Ballet is indeed beautiful for both a student and a performing ballerina.
In parallel stories, Emma, a young white girl, and Julia, an African-American dancer, awaken and set off for their ballet classes. Each loves her familiar routine and practice session. In the evening, Emma and her parents attend a performance in which Julia dances. A special treat awaits Emma as she gets to go backstage and receive not only an autograph, but also a hug from Julia. In both her words and her colorful illustrations, done in ink, gouache, and watercolor, McClintock deftly balances the two worlds and the preparations involved in being a fan and a member of a company. Emma’s mother chauffeurs her, while Julia waits for a city bus. Emma enjoys a family dinner, while Julia snacks with fellow dancers. Detailed drawings show a not-yet-accomplished student, while on the facing page, the ballerina executes her steps with perfect grace; there’s no sweating or falling in this world. It is certainly a good thing to see an African-American ballerina, especially given the recent publicity about the lack of diversity in ballet, but why couldn’t Emma also be a student of color—like three of the other girls in her class?
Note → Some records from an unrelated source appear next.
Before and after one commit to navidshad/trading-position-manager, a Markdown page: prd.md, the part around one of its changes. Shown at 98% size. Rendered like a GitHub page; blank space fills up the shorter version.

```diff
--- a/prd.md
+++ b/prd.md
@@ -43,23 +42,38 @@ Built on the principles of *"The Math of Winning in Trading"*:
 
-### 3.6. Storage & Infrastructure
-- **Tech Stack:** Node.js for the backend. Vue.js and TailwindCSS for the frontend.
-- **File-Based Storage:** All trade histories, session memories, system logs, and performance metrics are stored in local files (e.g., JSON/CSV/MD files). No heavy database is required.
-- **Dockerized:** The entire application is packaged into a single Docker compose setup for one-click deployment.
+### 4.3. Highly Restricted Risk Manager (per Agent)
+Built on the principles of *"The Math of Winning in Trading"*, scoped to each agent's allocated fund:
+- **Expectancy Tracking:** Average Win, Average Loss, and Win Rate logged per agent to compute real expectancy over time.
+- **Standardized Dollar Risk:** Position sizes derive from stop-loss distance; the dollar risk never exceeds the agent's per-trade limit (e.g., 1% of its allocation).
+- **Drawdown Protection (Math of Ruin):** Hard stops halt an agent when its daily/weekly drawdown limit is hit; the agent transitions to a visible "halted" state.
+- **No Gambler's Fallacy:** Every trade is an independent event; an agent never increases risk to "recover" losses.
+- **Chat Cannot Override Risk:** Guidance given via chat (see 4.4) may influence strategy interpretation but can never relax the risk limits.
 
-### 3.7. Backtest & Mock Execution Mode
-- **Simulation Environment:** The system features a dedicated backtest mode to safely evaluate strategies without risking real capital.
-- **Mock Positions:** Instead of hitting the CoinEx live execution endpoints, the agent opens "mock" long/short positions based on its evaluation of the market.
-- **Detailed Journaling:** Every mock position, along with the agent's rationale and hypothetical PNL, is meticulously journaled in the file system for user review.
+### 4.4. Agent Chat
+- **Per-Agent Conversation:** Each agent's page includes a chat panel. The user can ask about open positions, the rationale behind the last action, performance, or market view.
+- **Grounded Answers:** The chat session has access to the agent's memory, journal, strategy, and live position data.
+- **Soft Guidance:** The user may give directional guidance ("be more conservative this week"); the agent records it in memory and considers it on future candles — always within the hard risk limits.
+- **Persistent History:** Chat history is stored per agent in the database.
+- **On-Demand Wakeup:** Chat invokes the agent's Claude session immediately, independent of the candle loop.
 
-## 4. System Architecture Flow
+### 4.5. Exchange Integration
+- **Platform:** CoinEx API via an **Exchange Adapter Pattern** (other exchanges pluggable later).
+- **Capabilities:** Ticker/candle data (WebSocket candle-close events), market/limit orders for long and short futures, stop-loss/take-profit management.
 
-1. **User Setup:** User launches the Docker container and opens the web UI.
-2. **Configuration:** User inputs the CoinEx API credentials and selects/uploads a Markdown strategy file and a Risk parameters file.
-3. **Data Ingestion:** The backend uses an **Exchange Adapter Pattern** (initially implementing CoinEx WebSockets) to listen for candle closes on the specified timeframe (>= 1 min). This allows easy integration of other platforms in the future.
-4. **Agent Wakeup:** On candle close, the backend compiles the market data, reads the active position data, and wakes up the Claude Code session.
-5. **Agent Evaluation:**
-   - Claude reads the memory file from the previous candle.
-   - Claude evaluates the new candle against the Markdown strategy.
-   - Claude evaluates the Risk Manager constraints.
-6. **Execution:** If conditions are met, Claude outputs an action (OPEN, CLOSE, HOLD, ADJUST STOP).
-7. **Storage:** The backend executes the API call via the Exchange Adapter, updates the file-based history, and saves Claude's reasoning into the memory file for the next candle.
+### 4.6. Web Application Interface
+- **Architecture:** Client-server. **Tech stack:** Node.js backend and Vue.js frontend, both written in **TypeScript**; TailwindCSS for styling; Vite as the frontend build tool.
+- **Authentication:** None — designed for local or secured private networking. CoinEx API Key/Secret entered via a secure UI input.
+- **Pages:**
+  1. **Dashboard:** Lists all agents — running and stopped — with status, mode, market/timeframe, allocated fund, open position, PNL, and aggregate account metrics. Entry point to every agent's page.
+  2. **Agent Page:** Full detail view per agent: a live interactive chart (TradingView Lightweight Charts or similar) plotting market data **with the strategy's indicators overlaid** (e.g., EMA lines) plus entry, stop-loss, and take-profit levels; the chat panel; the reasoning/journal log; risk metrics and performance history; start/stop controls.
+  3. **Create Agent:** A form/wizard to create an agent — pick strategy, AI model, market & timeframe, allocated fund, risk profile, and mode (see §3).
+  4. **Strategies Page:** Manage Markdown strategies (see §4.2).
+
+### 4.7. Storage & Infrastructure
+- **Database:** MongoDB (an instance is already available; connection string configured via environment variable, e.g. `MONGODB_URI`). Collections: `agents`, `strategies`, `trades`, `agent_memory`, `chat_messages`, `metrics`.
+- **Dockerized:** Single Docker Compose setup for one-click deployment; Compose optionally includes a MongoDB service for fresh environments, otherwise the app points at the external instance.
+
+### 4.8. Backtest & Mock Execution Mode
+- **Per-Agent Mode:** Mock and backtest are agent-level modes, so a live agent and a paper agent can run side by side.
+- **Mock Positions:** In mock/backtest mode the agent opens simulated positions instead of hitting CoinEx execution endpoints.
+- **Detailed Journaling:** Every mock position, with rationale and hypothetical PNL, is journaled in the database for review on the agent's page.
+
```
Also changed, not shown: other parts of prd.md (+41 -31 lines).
It is nice to see a white girl looking to a black role model, however.
Young fans will dream big while enjoying this picture-book–perfect world. (Picture book. 4-7)